* INSTRUCTIONS FOR THE TASK:
Repeat all entries below exactly as shown.

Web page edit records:
━━━━━━━━

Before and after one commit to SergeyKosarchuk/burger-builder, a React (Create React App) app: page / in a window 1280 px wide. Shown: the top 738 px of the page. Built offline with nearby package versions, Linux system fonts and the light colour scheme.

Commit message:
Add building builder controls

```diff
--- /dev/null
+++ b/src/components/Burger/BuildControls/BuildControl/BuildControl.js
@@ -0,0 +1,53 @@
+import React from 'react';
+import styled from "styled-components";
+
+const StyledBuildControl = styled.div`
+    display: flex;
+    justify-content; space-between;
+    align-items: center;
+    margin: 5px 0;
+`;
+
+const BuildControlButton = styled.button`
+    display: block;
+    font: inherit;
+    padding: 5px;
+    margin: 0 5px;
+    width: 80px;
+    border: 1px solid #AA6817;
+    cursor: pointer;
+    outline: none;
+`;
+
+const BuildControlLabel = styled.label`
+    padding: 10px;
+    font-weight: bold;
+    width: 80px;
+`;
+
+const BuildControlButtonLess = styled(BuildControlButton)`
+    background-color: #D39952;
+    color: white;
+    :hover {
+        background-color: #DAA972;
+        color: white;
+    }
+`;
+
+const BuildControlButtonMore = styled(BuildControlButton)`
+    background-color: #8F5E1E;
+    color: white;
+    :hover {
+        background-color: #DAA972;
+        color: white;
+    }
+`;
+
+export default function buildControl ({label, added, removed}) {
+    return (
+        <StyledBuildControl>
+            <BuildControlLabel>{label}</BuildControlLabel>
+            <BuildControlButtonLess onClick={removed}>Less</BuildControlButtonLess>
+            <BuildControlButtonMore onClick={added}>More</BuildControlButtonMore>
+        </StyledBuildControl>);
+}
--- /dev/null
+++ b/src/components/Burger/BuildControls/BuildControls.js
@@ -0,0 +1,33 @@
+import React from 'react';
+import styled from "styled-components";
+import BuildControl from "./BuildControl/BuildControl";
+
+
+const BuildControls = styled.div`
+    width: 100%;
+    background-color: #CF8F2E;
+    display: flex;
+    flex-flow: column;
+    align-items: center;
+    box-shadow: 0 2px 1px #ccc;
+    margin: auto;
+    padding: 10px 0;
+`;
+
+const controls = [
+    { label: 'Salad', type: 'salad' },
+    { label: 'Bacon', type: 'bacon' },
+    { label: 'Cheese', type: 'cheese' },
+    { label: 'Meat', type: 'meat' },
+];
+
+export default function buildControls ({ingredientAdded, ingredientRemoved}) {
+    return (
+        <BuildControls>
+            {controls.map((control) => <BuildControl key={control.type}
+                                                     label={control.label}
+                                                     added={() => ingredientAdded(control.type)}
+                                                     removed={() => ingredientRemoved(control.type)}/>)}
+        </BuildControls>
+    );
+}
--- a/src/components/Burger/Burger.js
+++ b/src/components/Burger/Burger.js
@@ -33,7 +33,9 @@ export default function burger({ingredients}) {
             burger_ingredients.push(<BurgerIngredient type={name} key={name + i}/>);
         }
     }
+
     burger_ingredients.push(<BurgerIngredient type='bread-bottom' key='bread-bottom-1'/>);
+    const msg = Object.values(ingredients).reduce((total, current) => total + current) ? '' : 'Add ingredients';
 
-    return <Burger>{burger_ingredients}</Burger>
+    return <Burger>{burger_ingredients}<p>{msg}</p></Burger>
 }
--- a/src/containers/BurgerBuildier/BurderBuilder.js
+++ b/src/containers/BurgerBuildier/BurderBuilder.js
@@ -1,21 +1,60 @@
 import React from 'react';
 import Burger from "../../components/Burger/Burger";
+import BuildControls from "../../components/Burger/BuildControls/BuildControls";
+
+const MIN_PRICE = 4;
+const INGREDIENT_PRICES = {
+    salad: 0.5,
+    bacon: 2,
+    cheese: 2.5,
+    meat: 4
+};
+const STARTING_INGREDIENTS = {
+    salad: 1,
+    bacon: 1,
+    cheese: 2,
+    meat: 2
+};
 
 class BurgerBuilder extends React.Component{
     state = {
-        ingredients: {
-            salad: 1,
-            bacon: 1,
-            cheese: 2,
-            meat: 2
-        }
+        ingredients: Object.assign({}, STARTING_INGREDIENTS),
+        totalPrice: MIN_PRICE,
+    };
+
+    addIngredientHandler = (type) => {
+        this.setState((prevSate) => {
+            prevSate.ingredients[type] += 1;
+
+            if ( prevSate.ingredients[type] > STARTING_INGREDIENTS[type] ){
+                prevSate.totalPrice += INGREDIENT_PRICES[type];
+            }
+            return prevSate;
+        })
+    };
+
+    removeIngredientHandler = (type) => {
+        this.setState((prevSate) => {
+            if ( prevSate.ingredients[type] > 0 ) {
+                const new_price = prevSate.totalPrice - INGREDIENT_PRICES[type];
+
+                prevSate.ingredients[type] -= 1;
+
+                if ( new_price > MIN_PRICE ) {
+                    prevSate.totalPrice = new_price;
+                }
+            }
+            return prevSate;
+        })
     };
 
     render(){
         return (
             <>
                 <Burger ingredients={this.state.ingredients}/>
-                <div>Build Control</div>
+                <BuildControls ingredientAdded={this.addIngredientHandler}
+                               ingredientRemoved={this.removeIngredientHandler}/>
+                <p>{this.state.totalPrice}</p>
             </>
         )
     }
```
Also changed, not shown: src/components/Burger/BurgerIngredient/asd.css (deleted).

━━━━━━━━

* FINAL ANSWER:
Before and after one commit to SergeyKosarchuk/burger-builder, a React (Create React App) app: page / in a window 1280 px wide. Shown: the top 738 px of the page. Built offline with nearby package versions, Linux system fonts and the light colour scheme.

Commit message:
Add building builder controls

```diff
--- /dev/null
+++ b/src/components/Burger/BuildControls/BuildControl/BuildControl.js
@@ -0,0 +1,53 @@
+import React from 'react';
+import styled from "styled-components";
+
+const StyledBuildControl = styled.div`
+    display: flex;
+    justify-content; space-between;
+    align-items: center;
+    margin: 5px 0;
+`;
+
+const BuildControlButton = styled.button`
+    display: block;
+    font: inherit;
+    padding: 5px;
+    margin: 0 5px;
+    width: 80px;
+    border: 1px solid #AA6817;
+    cursor: pointer;
+    outline: none;
+`;
+
+const BuildControlLabel = styled.label`
+    padding: 10px;
+    font-weight: bold;
+    width: 80px;
+`;
+
+const BuildControlButtonLess = styled(BuildControlButton)`
+    background-color: #D39952;
+    color: white;
+    :hover {
+        background-color: #DAA972;
+        color: white;
+    }
+`;
+
+const BuildControlButtonMore = styled(BuildControlButton)`
+    background-color: #8F5E1E;
+    color: white;
+    :hover {
+        background-color: #DAA972;
+        color: white;
+    }
+`;
+
+export default function buildControl ({label, added, removed}) {
+    return (
+        <StyledBuildControl>
+            <BuildControlLabel>{label}</BuildControlLabel>
+            <BuildControlButtonLess onClick={removed}>Less</BuildControlButtonLess>
+            <BuildControlButtonMore onClick={added}>More</BuildControlButtonMore>
+        </StyledBuildControl>);
+}
--- /dev/null
+++ b/src/components/Burger/BuildControls/BuildControls.js
@@ -0,0 +1,33 @@
+import React from 'react';
+import styled from "styled-components";
+import BuildControl from "./BuildControl/BuildControl";
+
+
+const BuildControls = styled.div`
+    width: 100%;
+    background-color: #CF8F2E;
+    display: flex;
+    flex-flow: column;
+    align-items: center;
+    box-shadow: 0 2px 1px #ccc;
+    margin: auto;
+    padding: 10px 0;
+`;
+
+const controls = [
+    { label: 'Salad', type: 'salad' },
+    { label: 'Bacon', type: 'bacon' },
+    { label: 'Cheese', type: 'cheese' },
+    { label: 'Meat', type: 'meat' },
+];
+
+export default function buildControls ({ingredientAdded, ingredientRemoved}) {
+    return (
+        <BuildControls>
+            {controls.map((control) => <BuildControl key={control.type}
+                                                     label={control.label}
+                                                     added={() => ingredientAdded(control.type)}
+                                                     removed={() => ingredientRemoved(control.type)}/>)}
+        </BuildControls>
+    );
+}
--- a/src/components/Burger/Burger.js
+++ b/src/components/Burger/Burger.js
@@ -33,7 +33,9 @@ export default function burger({ingredients}) {
             burger_ingredients.push(<BurgerIngredient type={name} key={name + i}/>);
         }
     }
+
     burger_ingredients.push(<BurgerIngredient type='bread-bottom' key='bread-bottom-1'/>);
+    const msg = Object.values(ingredients).reduce((total, current) => total + current) ? '' : 'Add ingredients';
 
-    return <Burger>{burger_ingredients}</Burger>
+    return <Burger>{burger_ingredients}<p>{msg}</p></Burger>
 }
--- a/src/containers/BurgerBuildier/BurderBuilder.js
+++ b/src/containers/BurgerBuildier/BurderBuilder.js
@@ -1,21 +1,60 @@
 import React from 'react';
 import Burger from "../../components/Burger/Burger";
+import BuildControls from "../../components/Burger/BuildControls/BuildControls";
+
+const MIN_PRICE = 4;
+const INGREDIENT_PRICES = {
+    salad: 0.5,
+    bacon: 2,
+    cheese: 2.5,
+    meat: 4
+};
+const STARTING_INGREDIENTS = {
+    salad: 1,
+    bacon: 1,
+    cheese: 2,
+    meat: 2
+};
 
 class BurgerBuilder extends React.Component{
     state = {
-        ingredients: {
-            salad: 1,
-            bacon: 1,
-            cheese: 2,
-            meat: 2
-        }
+        ingredients: Object.assign({}, STARTING_INGREDIENTS),
+        totalPrice: MIN_PRICE,
+    };
+
+    addIngredientHandler = (type) => {
+        this.setState((prevSate) => {
+            prevSate.ingredients[type] += 1;
+
+            if ( prevSate.ingredients[type] > STARTING_INGREDIENTS[type] ){
+                prevSate.totalPrice += INGREDIENT_PRICES[type];
+            }
+            return prevSate;
+        })
+    };
+
+    removeIngredientHandler = (type) => {
+        this.setState((prevSate) => {
+            if ( prevSate.ingredients[type] > 0 ) {
+                const new_price = prevSate.totalPrice - INGREDIENT_PRICES[type];
+
+                prevSate.ingredients[type] -= 1;
+
+                if ( new_price > MIN_PRICE ) {
+                    prevSate.totalPrice = new_price;
+                }
+            }
+            return prevSate;
+        })
     };
 
     render(){
         return (
             <>
                 <Burger ingredients={this.state.ingredients}/>
-                <div>Build Control</div>
+                <BuildControls ingredientAdded={this.addIngredientHandler}
+                               ingredientRemoved={this.removeIngredientHandler}/>
+                <p>{this.state.totalPrice}</p>
             </>
         )
     }
```
Also changed, not shown: src/components/Burger/BurgerIngredient/asd.css (deleted).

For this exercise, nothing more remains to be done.